Ask ten people on the street if they believe in God, and—depending on where you live—you could get ten different answers. Ask ten Buddhists if they believe in Amida Buddha, and the responses will likewise vary: “He’s a fairy tale.” “He’s a metaphor.” “I plan to be born in his Pure Land when I die.”
But what if you ask ten people if they believe in Earth?
A few ecology-minded souls might get what you were up to, probably the younger ones. The rest wouldn’t have a clue. A typical answer might go something like this: “Earth is what we stand on. Earth is where we live. It doesn’t matter whether we believe in Earth or not.

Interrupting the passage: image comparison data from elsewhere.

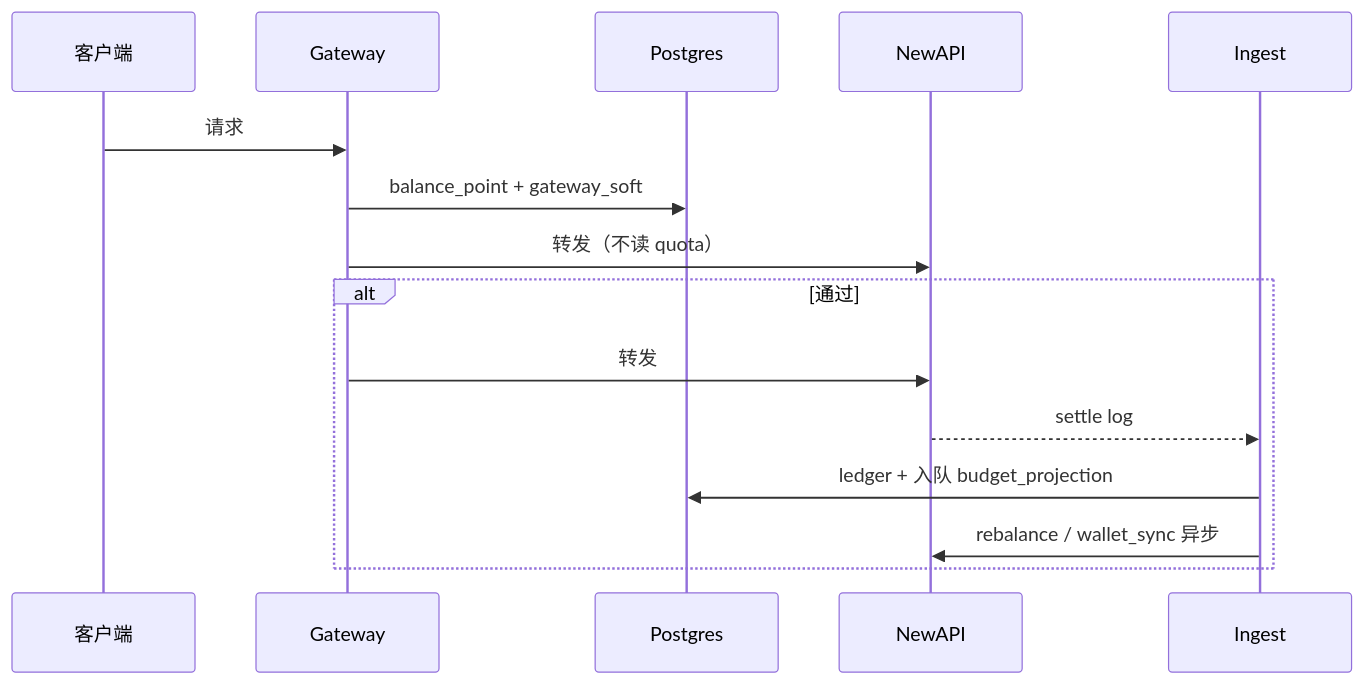
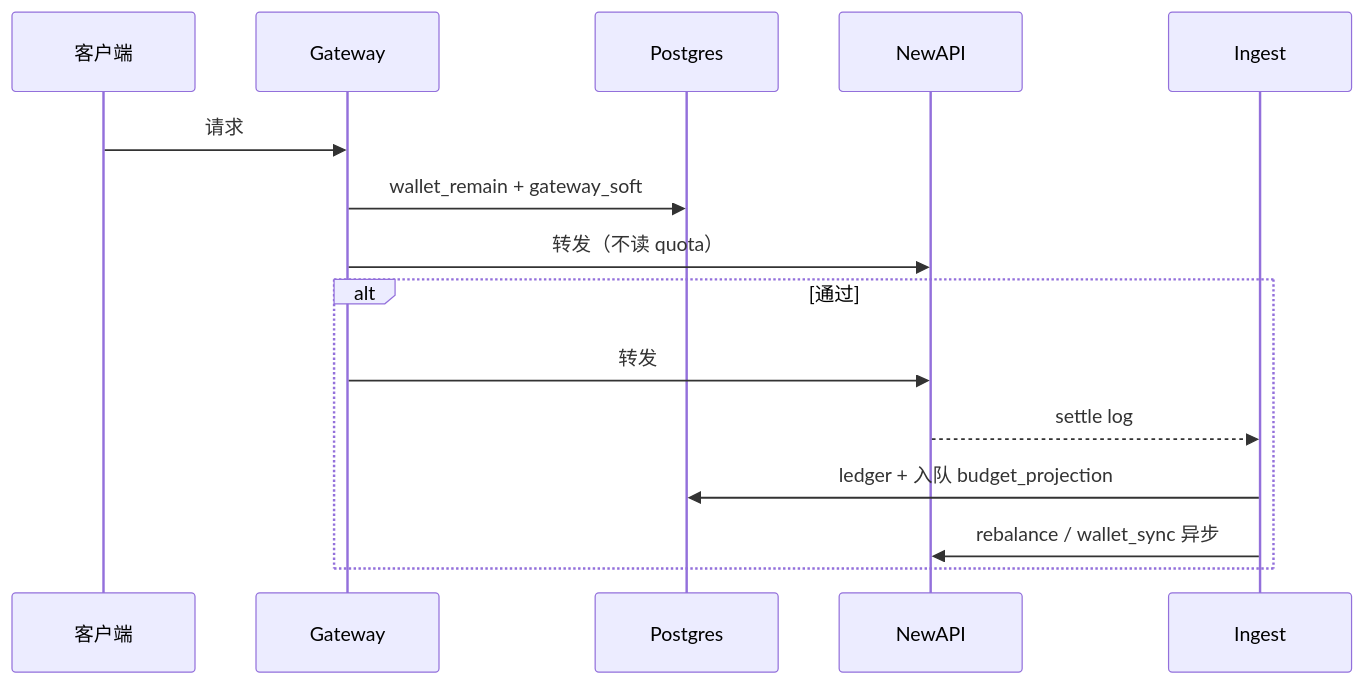
One commit to quyip8818/mytokenjoy changed the fourth of 6 diagrams in docs/架构评审-系统与数据模型.md. Above: the diagram before and after it, drawn with Mermaid. The commit also changed other lines of this file and 12 other files, not shown here.

````diff
--- a/docs/架构评审-系统与数据模型.md
+++ b/docs/架构评审-系统与数据模型.md
@@ -196,18 +198,18 @@
 ```mermaid
 sequenceDiagram
   participant C as 客户端
   participant GW as Gateway
   participant PG as Postgres
   participant NA as NewAPI
   participant ING as Ingest
 
   C->>GW: 请求
-  GW->>PG: balance_point + gateway_soft
+  GW->>PG: wallet_remain + gateway_soft
   GW->>NA: 转发（不读 quota）
   alt 通过
     GW->>NA: 转发
     NA-->>ING: settle log
     ING->>PG: ledger + 入队 budget_projection
     ING->>NA: rebalance / wallet_sync 异步
   end
 ```
````
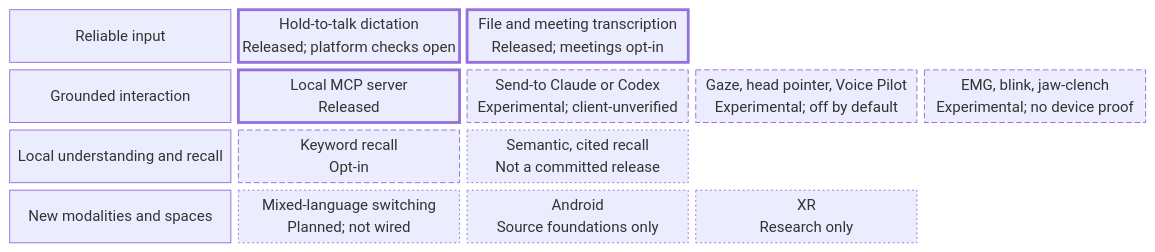
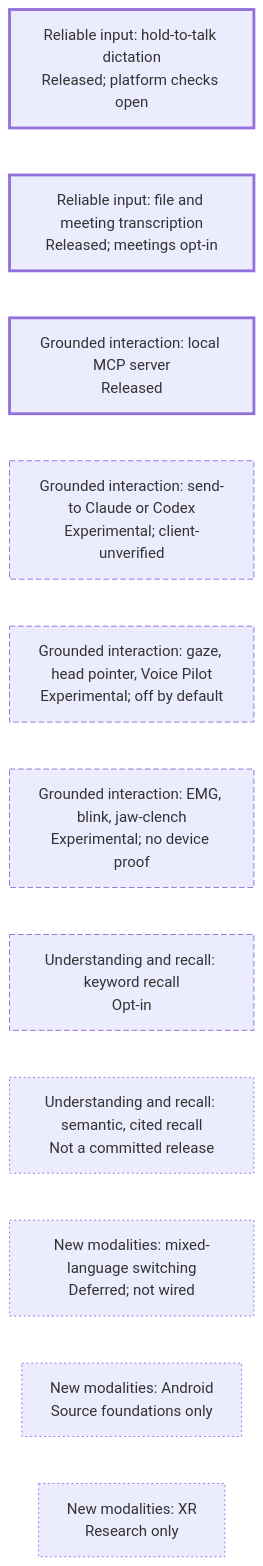
The fourth of 5 diagrams in docs/roadmap.md (MSKazemi/yazses), drawn with Mermaid before and after one commit. The commit also changed other lines of this file, not shown here.

Commit message:
docs(roadmap): the faculties diagram is one readable column, and the status word matches the page
The block grid was about 1,230 px wide, so at 390 px it shrank to roughly
a third of its size and could not be read; #839 asks for narrow-screen
legibility. It is now a single column with the horizon named in each box and
the same three outline styles.

'Planned' is not one of the page's status words and contradicted the Future
work table, which calls mixed-language switching Deferred. The sentence about
dashed arrows between horizons described arrows the diagram never had; it now
says what the order means.

````diff
--- a/docs/roadmap.md
+++ b/docs/roadmap.md
@@ -302,14 +302,21 @@
 ```mermaid
-block-beta
-  columns 5
-  h1["Reliable input"] D["Hold-to-talk dictation\nReleased; platform checks open"] T["File and meeting transcription\nReleased; meetings opt-in"] space space
-  h2["Grounded interaction"] M["Local MCP server\nReleased"] S["Send-to Claude or Codex\nExperimental; client-unverified"] G["Gaze, head pointer, Voice Pilot\nExperimental; off by default"] B["EMG, blink, jaw-clench\nExperimental; no device proof"]
-  h3["Local understanding and recall"] K["Keyword recall\nOpt-in"] R["Semantic, cited recall\nNot a committed release"] space space
-  h4["New modalities and spaces"] P["Mixed-language switching\nPlanned; not wired"] A["Android\nSource foundations only"] X["XR\nResearch only"] space
-  classDef released stroke-width:3px
-  classDef experimental stroke-dasharray:6 3
-  classDef research stroke-dasharray:2 3
-  class D,T,M released
-  class S,G,B,K experimental
-  class R,P,A,X research
+flowchart TB
+    D["Reliable input: hold-to-talk dictation<br/>Released; platform checks open"]
+    T["Reliable input: file and meeting transcription<br/>Released; meetings opt-in"]
+    M["Grounded interaction: local MCP server<br/>Released"]
+    S["Grounded interaction: send-to Claude or Codex<br/>Experimental; client-unverified"]
+    G["Grounded interaction: gaze, head pointer, Voice Pilot<br/>Experimental; off by default"]
+    B["Grounded interaction: EMG, blink, jaw-clench<br/>Experimental; no device proof"]
+    K["Understanding and recall: keyword recall<br/>Opt-in"]
+    R["Understanding and recall: semantic, cited recall<br/>Not a committed release"]
+    P["New modalities: mixed-language switching<br/>Deferred; not wired"]
+    A["New modalities: Android<br/>Source foundations only"]
+    X["New modalities: XR<br/>Research only"]
+    D ~~~ T ~~~ M ~~~ S ~~~ G ~~~ B ~~~ K ~~~ R ~~~ P ~~~ A ~~~ X
+    classDef released stroke-width:3px
+    classDef experimental stroke-dasharray:6 3
+    classDef research stroke-dasharray:2 3
+    class D,T,M released
+    class S,G,B,K experimental
+    class R,P,A,X research
 ```
````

Earth is simply real.”
Or so we’d say. Actually, if Earth were real to us, the planet wouldn’t be in such a fix. In his 2006 bookCultural Addiction, Albert LaChance wrote: If we were true Materialists, we would care about materials. Our very first concern in all decisions, individual or collective, would be the materials of the planet—the soils, the waters, and the air. The sad fact is that we care little for the materials because we care little for Mater Earth.…The name of the addiction that is killing the Earth is consumerism.
In other words, we believe in our own reality, not the Earth’s. When it comes to the day-to-day business of ordinary life, desire trumps the planet every time.

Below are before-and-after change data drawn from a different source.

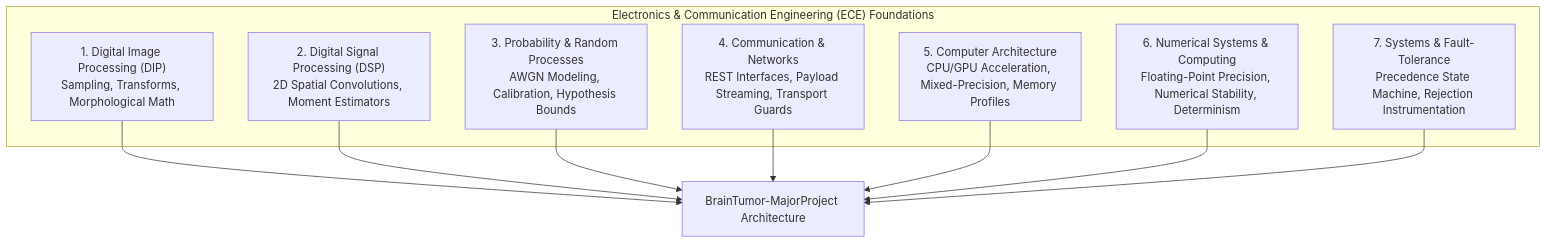
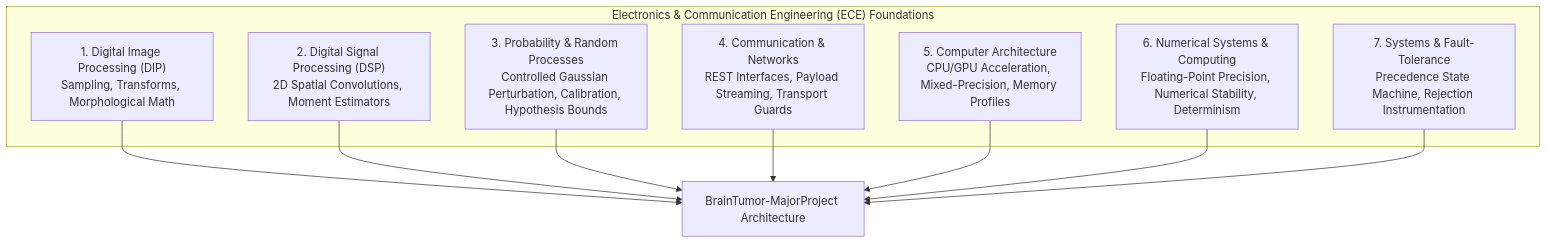
Diagram 22 of 22 in docs/architecture/system_architecture_specification.md (NeutronZero/BrainTumor-MajorProject), drawn with Mermaid before and after one commit. The commit also changed other lines of this file and 1 other file, not shown here.

````diff
--- a/docs/architecture/system_architecture_specification.md
+++ b/docs/architecture/system_architecture_specification.md
@@ -1342,14 +1344,14 @@
 ```mermaid
 flowchart TD
     subgraph ECE["Electronics & Communication Engineering (ECE) Foundations"]
         DIP["1. Digital Image Processing (DIP)<br/>Sampling, Transforms, Morphological Math"]
         DSP["2. Digital Signal Processing (DSP)<br/>2D Spatial Convolutions, Moment Estimators"]
-        PRP["3. Probability & Random Processes<br/>AWGN Modeling, Calibration, Hypothesis Bounds"]
+        PRP["3. Probability & Random Processes<br/>Controlled Gaussian Perturbation, Calibration, Hypothesis Bounds"]
         COM["4. Communication & Networks<br/>REST Interfaces, Payload Streaming, Transport Guards"]
         ARCH["5. Computer Architecture<br/>CPU/GPU Acceleration, Mixed-Precision, Memory Profiles"]
         NUM["6. Numerical Systems & Computing<br/>Floating-Point Precision, Numerical Stability, Determinism"]
         SYS["7. Systems & Fault-Tolerance<br/>Precedence State Machine, Rejection Instrumentation"]
     end
     
     DIP & DSP & PRP & COM & ARCH & NUM & SYS --> PLATFORM["BrainTumor-MajorProject Architecture"]
 ```
````
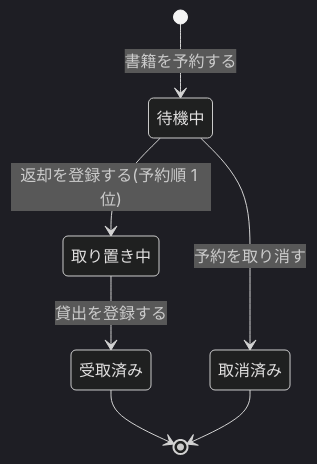
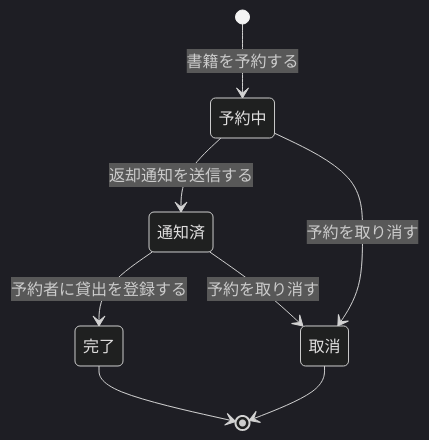
Before and after one commit to suwa-sh/suwa-sh-claude-plugins: the fourth of 4 diagrams in samples/distillery2/library-loan/docs/requirements/_review-summary.md, drawn with Mermaid (dark theme). The commit also changed other lines of this file and 249 other files, not shown here.

````diff
--- a/samples/distillery2/library-loan/docs/requirements/_review-summary.md
+++ b/samples/distillery2/library-loan/docs/requirements/_review-summary.md
@@ -108,9 +136,10 @@
 ```mermaid
 stateDiagram-v2
-  [*] --> 待機中: 書籍を予約する
-  待機中 --> 取り置き中: 返却を登録する(予約順 1 位)
-  待機中 --> 取消済み: 予約を取り消す
-  取り置き中 --> 受取済み: 貸出を登録する
-  受取済み --> [*]
-  取消済み --> [*]
+  [*] --> 予約中: 書籍を予約する
+  予約中 --> 通知済: 返却通知を送信する
+  通知済 --> 完了: 予約者に貸出を登録する
+  予約中 --> 取消: 予約を取り消す
+  通知済 --> 取消: 予約を取り消す
+  完了 --> [*]
+  取消 --> [*]
 ```
````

This article is available to subscribers only. Subscribe now for immediate access to the magazine plus video teachings, films, e-books, and more.Subscribe Now
Already a subscriber? Log in.